in its vocabulary, its very idiom is metaphorical, and there is scarcely a sentence composed in it, without some allusion being made to the objects of external nature, their peculiar habits or qualities.
the female; and had a bar or streak
"The onager is an animal adapted for running, and of such swiftness that the best horses cannot equal it. From this quality it is that it derives its Hebrew name; and, as it prefers the most craggy mountains, it runs with ease on the most difficult ground. All the ancient writers who mention the animal notice his fleetness, especially Xenophon, who says that he has long legs; is very rapid in running; swift as a whirlwind, having strong and stout hoofs.
Convinced, therefore, as we are, that an essential good will be effected by any aid given to the wider diffusion of knowledge on these points, we have taken up Mr. Carpenter's book with considerable pleasure, and we are happy in finding that he has performed his task with much learning and judgment. We give the following specimen of his manner of using the materials be has collect ed, taken from the zoological part of the volume:

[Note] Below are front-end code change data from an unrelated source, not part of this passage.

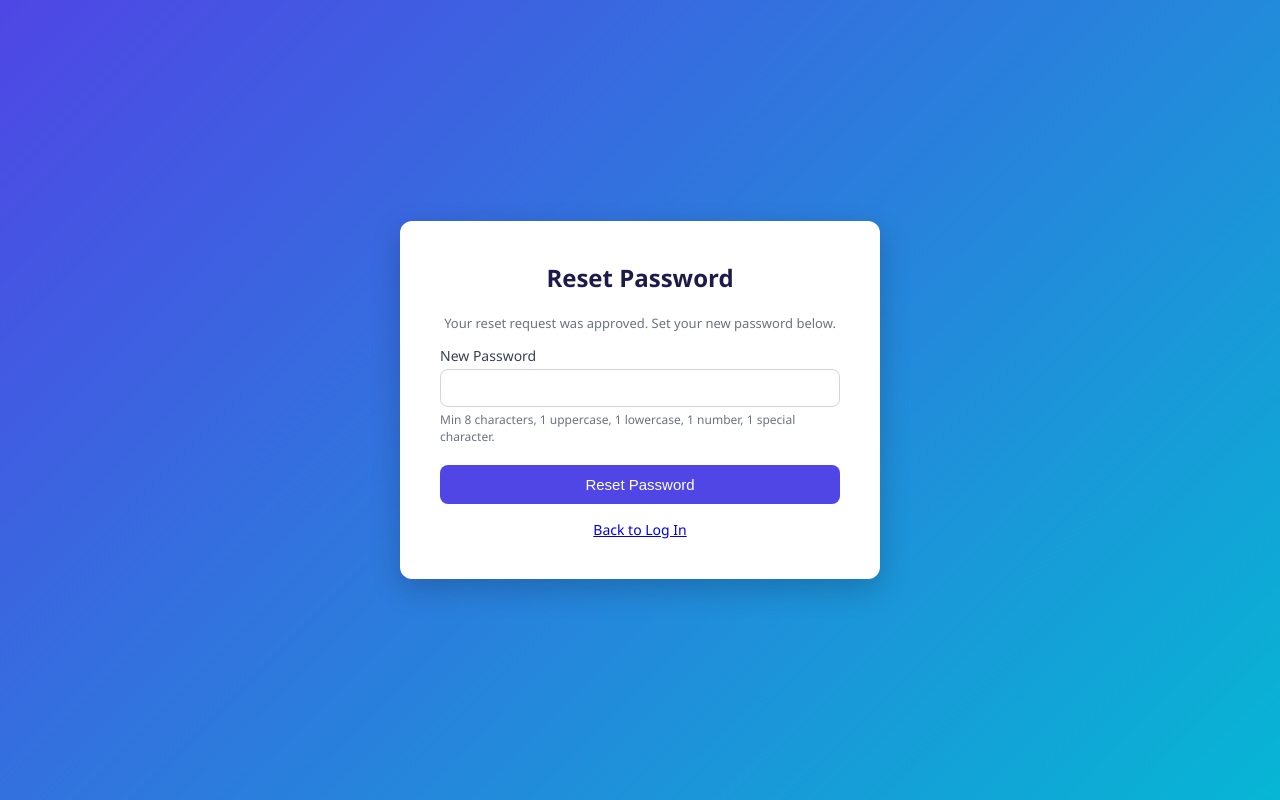
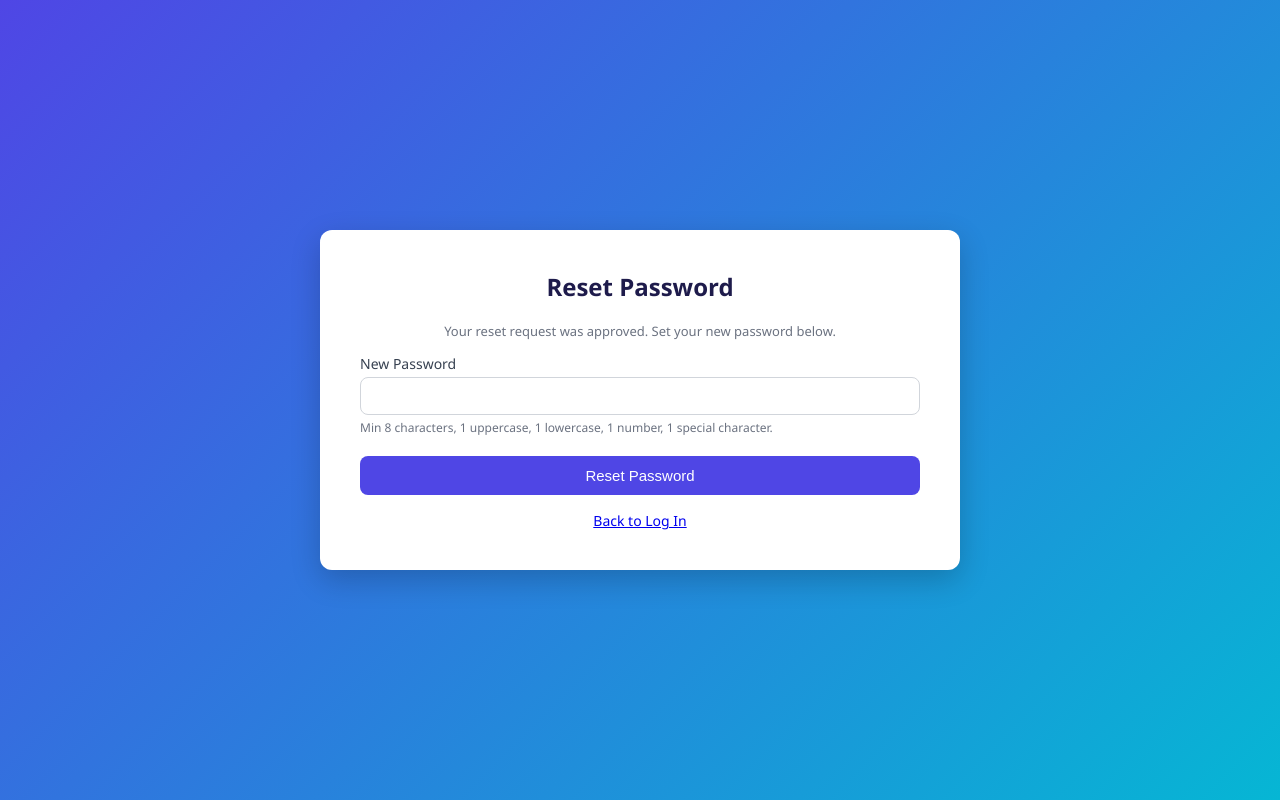
Before and after one commit to 22a21a6157-bit/login-app, a Flask app: page /forgot-password in a window 1280 px wide. Run offline with Flask 3, Linux system fonts and the light colour scheme; some libraries are stand-ins or nearby versions.

Commit message:
Update base.html

```diff
--- a/templates/base.html
+++ b/templates/base.html
@@ -21,7 +21,7 @@
     border-radius: 12px;
     box-shadow: 0 10px 30px rgba(0,0,0,0.2);
     width: 100%;
-    max-width: 480px;
+    max-width: 640px;
   }
   h2 {
     margin-top: 0;
```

"THE ONAGER, OR WILD Ass.
The loud-voiced driver, and his urging goad!
"This animal, which the Hebrews called PARA, and the Greeks ONAGER, is a much handsomer and more dignified animal than the common or domestic ass. Oppian describes it as handsome, large, vigorous, of stately gait, and his coat of a silvery colour; having a black band along the spine of his back; and on his flanks, patches as white as snow.' But it is to Professor Gmelin, who brought a female and a colt from Tartary to St. Petersburgh, that we are chiefly indebted for our knowledge of the onager, or wild ass. The length of the male, which was something larger than the female, the Professor states to have been, from the nape of the neck to the origin of the tail, five feet; his height in front, four feet four inches; behind, four feet seven inches; his head, two feet in length; his ears, one foot; his tail, including the tuft at the end, two feet three inches. He was less docile and more robust than 43 ATHENEUM, VOL. 9, 2d series.
"To give the reader a correct idea of this animal in his natural state, which is essential to appreciate the fidelity with which the writer of the book of Job delineates his character, we cannot do better than transcribe Sir R. K, Porter's account of the one to which he gave chase.
"The sun was just rising over the summits of the Eastern mountains, when my greyhound Cooley suddenly darted off in pursuit of an animal, which, my Persians said, from the glimpse they had of it, was